A NOTE OF INTEREST: A Japanese import appeared on the American market in 1970. An immediate hit with the American people, the import bore a remarkable resemblance to our JAMAICAN series. Not surprising though, since it has been reported that a Fiberfab JAMAICAN V8 was in the possession of the American importer of this car, some 18 months before the imported two-seater appeared on the American market.
Not only did the Jamaican require the sacrifice of a car that, in hindsight, it would have been a better investment to leave intact, but the design required some somewhat esoteric parts to complete, including a Corvette windshield and ’66 Mustang fastback rear glass. Thankfully the tail lamps only required the killing of a Pinto or Maverick. An interesting factoid is that the Jamaican nose was originally intended to fit onto the ’66 Mustang, to freshen, and give it a more European look. Some Jamaicans slapped onto the willowy British chassis eschewed their donor-powering iron lumps for Mustang-like V8 horsepower, as the body and lack of complete inner-fenders provided plenty of room. The car that’s presently up on eBay looks to be a Jamaican II, which fits the VW Beetle platform, limiting your engine choices a bit.
The assembly manual feels somewhat incomplete, but then so did the cars when originally sold. Building a kit car is sort of like removing your own appendix, something not for the feint of heart, and most were probably completed without consultation of the manual at all.
Fiberfab went out of business years ago, but the kit car community never says die and there remains today a dedicated individual cranking out new Valkyrie bodies and chassis, and hosting the history and legacy of Fiberfab’s founder, Warren “Bud” Goodwin.

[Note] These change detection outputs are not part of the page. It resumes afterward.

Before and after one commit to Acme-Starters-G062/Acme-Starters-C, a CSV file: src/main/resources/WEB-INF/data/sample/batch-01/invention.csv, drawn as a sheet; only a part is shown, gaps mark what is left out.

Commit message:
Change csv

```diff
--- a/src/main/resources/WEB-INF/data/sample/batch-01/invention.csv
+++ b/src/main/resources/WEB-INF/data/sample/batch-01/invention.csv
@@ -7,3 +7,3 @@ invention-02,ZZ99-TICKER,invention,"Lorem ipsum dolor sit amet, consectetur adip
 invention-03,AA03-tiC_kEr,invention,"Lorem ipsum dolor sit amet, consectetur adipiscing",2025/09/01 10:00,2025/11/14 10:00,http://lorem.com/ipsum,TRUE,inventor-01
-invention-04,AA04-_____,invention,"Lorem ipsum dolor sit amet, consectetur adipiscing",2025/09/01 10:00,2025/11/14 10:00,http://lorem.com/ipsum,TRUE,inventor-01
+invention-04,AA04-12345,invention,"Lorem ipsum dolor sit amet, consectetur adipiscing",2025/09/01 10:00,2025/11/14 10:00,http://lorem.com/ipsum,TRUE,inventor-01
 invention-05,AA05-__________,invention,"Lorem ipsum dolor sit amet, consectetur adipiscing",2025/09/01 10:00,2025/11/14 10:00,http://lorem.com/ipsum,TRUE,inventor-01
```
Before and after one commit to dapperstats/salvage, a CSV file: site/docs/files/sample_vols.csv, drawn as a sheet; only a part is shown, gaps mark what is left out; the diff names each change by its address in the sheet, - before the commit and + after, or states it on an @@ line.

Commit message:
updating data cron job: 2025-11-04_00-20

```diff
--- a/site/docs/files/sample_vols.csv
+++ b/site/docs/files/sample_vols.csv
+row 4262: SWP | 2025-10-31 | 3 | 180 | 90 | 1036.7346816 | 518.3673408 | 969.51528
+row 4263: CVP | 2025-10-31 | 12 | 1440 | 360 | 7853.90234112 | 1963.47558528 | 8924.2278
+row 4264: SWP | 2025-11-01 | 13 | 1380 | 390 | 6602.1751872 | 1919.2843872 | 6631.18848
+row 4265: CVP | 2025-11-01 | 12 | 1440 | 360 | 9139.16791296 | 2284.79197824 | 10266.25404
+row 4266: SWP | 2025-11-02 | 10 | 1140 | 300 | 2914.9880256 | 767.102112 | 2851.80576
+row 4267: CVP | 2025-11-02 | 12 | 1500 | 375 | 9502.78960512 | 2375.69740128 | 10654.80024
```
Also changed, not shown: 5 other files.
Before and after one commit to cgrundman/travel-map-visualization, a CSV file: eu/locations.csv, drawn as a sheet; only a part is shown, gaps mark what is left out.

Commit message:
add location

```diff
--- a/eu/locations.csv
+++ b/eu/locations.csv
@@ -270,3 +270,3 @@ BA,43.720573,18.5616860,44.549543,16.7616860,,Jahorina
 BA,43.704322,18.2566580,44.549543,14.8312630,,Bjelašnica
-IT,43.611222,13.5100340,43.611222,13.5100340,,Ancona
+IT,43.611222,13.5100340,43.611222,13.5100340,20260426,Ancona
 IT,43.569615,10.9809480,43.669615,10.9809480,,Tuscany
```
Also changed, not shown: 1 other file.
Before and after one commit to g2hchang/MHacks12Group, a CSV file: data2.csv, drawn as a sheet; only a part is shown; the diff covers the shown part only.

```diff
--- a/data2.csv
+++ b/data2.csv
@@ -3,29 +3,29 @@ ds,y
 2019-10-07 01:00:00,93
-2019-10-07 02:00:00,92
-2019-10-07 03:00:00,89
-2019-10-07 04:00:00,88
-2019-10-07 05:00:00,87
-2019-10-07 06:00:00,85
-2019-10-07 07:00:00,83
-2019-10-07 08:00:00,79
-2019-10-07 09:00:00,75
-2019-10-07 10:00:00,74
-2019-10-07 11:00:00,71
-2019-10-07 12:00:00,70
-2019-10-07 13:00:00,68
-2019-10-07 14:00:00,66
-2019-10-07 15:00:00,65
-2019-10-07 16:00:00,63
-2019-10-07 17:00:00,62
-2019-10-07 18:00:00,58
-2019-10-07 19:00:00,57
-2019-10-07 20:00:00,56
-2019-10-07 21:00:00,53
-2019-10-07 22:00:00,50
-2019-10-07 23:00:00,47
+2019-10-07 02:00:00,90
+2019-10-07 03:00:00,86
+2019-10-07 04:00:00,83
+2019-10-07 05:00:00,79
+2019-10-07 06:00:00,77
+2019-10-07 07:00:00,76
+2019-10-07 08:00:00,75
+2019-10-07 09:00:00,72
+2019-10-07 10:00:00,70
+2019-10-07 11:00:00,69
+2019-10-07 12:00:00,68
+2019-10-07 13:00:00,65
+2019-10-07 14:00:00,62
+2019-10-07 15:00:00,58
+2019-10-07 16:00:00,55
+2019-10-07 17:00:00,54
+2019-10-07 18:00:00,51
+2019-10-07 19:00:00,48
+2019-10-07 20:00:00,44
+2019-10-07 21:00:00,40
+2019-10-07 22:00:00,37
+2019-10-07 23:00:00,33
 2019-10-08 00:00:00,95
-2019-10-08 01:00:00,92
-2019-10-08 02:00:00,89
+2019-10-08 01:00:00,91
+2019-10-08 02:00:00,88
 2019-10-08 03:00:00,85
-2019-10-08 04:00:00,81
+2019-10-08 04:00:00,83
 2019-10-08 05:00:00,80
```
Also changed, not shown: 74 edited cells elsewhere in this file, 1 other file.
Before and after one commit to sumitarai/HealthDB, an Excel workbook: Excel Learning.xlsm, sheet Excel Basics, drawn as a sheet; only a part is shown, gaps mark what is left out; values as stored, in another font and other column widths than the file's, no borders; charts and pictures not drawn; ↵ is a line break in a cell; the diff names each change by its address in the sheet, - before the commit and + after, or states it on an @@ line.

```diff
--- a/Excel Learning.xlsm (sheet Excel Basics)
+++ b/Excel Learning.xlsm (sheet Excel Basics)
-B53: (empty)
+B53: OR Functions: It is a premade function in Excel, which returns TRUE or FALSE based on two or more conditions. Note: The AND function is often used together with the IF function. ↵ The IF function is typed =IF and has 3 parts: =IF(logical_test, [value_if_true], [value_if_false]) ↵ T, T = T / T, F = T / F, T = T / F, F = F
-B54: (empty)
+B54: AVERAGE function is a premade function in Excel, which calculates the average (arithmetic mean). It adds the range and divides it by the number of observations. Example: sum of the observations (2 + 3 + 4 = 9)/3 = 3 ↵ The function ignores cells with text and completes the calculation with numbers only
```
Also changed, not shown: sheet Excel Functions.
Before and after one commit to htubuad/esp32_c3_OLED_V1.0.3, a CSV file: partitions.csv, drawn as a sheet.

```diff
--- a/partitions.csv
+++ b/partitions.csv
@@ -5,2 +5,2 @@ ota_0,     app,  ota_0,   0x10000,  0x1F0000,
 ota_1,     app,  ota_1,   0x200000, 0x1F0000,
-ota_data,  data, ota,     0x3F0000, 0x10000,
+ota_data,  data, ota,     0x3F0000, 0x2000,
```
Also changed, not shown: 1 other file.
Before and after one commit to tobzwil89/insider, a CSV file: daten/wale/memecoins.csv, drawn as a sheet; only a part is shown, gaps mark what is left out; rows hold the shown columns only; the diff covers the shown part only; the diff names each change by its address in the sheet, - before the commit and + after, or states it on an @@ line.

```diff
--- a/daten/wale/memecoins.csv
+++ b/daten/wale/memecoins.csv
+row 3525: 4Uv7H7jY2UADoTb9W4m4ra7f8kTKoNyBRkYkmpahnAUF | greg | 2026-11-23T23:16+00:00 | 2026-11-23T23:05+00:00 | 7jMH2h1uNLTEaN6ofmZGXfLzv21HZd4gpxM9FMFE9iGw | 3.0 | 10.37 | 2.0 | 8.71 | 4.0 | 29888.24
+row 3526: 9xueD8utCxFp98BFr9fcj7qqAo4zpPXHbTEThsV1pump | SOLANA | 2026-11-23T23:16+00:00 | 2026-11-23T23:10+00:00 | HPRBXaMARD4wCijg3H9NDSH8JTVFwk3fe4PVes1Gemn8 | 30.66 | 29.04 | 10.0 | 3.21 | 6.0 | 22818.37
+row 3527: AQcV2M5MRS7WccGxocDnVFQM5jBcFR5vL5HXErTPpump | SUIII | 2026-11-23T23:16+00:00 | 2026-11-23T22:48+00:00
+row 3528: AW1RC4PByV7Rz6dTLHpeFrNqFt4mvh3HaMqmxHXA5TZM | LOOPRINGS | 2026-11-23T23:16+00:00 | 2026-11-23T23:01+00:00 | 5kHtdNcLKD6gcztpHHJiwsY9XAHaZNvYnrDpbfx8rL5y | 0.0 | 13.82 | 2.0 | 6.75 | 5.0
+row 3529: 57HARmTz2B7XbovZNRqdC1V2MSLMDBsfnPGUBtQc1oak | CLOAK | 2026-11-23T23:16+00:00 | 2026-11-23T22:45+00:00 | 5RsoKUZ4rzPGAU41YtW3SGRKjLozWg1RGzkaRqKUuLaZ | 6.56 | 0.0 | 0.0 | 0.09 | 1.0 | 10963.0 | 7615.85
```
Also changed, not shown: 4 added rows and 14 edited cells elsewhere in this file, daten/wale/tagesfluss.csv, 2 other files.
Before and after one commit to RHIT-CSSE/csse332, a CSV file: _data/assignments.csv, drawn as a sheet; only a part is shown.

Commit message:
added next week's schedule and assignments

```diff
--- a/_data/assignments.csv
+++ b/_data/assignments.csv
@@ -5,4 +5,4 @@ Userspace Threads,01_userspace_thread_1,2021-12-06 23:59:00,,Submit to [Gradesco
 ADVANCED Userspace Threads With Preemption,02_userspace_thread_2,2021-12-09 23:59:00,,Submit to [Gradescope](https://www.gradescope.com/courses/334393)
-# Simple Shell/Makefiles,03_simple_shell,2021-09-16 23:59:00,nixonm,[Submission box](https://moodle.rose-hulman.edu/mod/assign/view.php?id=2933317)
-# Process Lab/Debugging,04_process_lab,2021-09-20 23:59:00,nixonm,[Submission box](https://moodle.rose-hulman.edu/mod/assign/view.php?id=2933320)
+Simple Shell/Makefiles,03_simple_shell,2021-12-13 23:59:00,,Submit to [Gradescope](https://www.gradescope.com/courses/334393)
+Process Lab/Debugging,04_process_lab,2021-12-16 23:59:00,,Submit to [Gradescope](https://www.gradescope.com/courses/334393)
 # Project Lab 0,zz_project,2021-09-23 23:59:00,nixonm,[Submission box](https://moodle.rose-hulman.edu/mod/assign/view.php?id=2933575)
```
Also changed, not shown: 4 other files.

Fiberfab US not only hosts the manual for the Jamaican, but for the original GT-40 aping Valkyrie, and gull-wing Aztec 7. You can grab the full Jamaican Manual here. Browse all the manuals here, or crack open a Red Stripe and read the Fiberfab family history.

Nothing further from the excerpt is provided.